By Klée Aiken, External Relations Manager at APNIC
Monday, April 23rd, 2018

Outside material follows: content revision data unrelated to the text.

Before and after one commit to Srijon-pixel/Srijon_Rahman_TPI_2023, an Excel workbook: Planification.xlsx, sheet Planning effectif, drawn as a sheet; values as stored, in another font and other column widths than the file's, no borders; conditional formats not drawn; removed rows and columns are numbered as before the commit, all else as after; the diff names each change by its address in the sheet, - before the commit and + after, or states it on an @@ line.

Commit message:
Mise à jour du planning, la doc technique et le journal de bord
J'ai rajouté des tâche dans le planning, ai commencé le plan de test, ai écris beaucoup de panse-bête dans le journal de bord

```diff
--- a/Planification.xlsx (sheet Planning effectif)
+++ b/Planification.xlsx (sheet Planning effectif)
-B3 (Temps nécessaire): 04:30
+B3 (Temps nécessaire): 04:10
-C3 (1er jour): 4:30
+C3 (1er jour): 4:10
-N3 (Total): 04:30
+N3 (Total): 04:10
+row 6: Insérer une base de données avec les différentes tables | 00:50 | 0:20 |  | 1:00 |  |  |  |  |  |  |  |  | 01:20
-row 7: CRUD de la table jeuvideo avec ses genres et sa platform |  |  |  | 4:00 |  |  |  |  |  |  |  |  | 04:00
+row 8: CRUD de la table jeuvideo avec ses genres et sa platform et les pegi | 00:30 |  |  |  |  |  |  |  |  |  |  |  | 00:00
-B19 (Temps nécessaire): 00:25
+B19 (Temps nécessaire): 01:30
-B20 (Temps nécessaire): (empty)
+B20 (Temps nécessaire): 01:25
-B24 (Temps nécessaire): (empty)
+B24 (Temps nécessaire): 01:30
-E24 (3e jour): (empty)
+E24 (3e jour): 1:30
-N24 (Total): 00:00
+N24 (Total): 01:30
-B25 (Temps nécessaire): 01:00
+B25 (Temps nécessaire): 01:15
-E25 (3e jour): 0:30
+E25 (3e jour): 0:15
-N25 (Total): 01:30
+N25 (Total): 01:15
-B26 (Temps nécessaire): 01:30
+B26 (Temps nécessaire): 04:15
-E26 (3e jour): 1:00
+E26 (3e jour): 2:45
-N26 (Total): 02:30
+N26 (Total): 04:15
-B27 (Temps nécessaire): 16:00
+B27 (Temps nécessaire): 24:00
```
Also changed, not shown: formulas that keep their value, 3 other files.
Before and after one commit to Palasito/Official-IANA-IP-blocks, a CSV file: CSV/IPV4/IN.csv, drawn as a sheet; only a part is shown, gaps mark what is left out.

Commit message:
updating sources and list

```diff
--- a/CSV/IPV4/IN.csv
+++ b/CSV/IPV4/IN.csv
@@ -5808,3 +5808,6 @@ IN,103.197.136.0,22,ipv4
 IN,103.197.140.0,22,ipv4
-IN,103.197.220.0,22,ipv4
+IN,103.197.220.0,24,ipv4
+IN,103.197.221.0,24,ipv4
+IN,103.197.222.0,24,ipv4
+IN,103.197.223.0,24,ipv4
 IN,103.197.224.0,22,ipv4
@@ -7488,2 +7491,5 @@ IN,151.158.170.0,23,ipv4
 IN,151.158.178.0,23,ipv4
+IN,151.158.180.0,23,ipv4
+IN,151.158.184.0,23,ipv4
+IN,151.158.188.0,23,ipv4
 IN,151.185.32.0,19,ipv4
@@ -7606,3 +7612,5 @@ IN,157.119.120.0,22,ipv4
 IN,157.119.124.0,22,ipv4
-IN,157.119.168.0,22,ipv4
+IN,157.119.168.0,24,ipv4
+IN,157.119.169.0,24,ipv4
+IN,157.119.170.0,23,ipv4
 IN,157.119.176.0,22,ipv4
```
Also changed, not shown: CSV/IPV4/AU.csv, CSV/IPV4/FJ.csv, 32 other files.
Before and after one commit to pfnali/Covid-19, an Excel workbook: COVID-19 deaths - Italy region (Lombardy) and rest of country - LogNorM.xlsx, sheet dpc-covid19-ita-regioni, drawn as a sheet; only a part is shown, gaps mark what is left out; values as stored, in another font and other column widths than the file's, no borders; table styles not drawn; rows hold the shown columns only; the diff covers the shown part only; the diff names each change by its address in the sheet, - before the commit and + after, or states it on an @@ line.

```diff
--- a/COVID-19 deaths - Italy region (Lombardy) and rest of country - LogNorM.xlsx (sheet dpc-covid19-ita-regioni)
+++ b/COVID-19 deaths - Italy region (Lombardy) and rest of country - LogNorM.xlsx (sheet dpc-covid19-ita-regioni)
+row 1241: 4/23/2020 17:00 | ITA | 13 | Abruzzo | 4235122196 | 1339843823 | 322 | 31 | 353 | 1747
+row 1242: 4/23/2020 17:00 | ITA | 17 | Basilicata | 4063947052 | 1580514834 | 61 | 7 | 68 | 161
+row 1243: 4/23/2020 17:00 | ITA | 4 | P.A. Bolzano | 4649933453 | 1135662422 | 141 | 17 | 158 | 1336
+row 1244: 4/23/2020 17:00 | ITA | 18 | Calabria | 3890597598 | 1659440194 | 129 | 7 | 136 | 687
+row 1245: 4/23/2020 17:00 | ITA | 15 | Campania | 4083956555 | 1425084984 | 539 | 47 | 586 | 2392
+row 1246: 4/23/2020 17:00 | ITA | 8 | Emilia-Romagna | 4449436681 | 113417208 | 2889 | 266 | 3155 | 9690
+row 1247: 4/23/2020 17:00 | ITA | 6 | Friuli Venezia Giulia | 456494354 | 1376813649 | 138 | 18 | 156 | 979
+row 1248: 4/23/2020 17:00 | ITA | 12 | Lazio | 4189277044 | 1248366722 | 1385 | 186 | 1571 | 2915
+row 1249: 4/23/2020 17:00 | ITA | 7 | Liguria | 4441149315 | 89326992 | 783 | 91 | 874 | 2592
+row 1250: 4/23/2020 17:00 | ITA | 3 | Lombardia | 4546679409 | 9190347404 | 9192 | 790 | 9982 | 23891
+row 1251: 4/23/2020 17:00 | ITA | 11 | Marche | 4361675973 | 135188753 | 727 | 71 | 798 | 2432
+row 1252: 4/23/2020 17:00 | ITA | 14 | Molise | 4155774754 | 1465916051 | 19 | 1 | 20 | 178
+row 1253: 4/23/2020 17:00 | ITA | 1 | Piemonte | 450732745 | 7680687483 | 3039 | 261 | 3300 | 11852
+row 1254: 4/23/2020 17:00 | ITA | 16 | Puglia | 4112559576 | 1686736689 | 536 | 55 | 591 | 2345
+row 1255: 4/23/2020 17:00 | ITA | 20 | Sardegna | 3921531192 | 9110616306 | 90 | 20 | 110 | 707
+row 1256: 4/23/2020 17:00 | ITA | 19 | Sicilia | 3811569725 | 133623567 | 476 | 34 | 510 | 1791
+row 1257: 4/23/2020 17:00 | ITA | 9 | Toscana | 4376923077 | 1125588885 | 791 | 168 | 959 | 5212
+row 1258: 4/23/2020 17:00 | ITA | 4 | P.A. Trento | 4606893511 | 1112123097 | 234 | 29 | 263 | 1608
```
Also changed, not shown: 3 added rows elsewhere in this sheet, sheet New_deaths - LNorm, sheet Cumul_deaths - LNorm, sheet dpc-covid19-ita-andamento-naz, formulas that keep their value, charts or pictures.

In 2017 cyber norms hit their stride in the public policy lexicon with practitioners climbing out of the woodworks to lay stake in the space and ultimately mourn at the ‘collapse’ of that year’s UN Group of Governmental Experts (UNGGE). While the conversation around norms may seem like just another sideshow in policy cyber-fication, they represent an important piece in the wider policy ecosystem and whether welcome or not, incident response teams have been pulled to the center of discussions around norms and confidence building measures. In fact, two years earlier, the UNGGE endorsed a norm explicitly identifying ‘authorized [computer] emergency response teams’ as off-limits to state driven attacks. With 2018 set to be a bellwether year in the norms debate, it is important that the CERT community enter the discussions well-informed and ready to navigate what is truly a maze of acronyms and pitfalls.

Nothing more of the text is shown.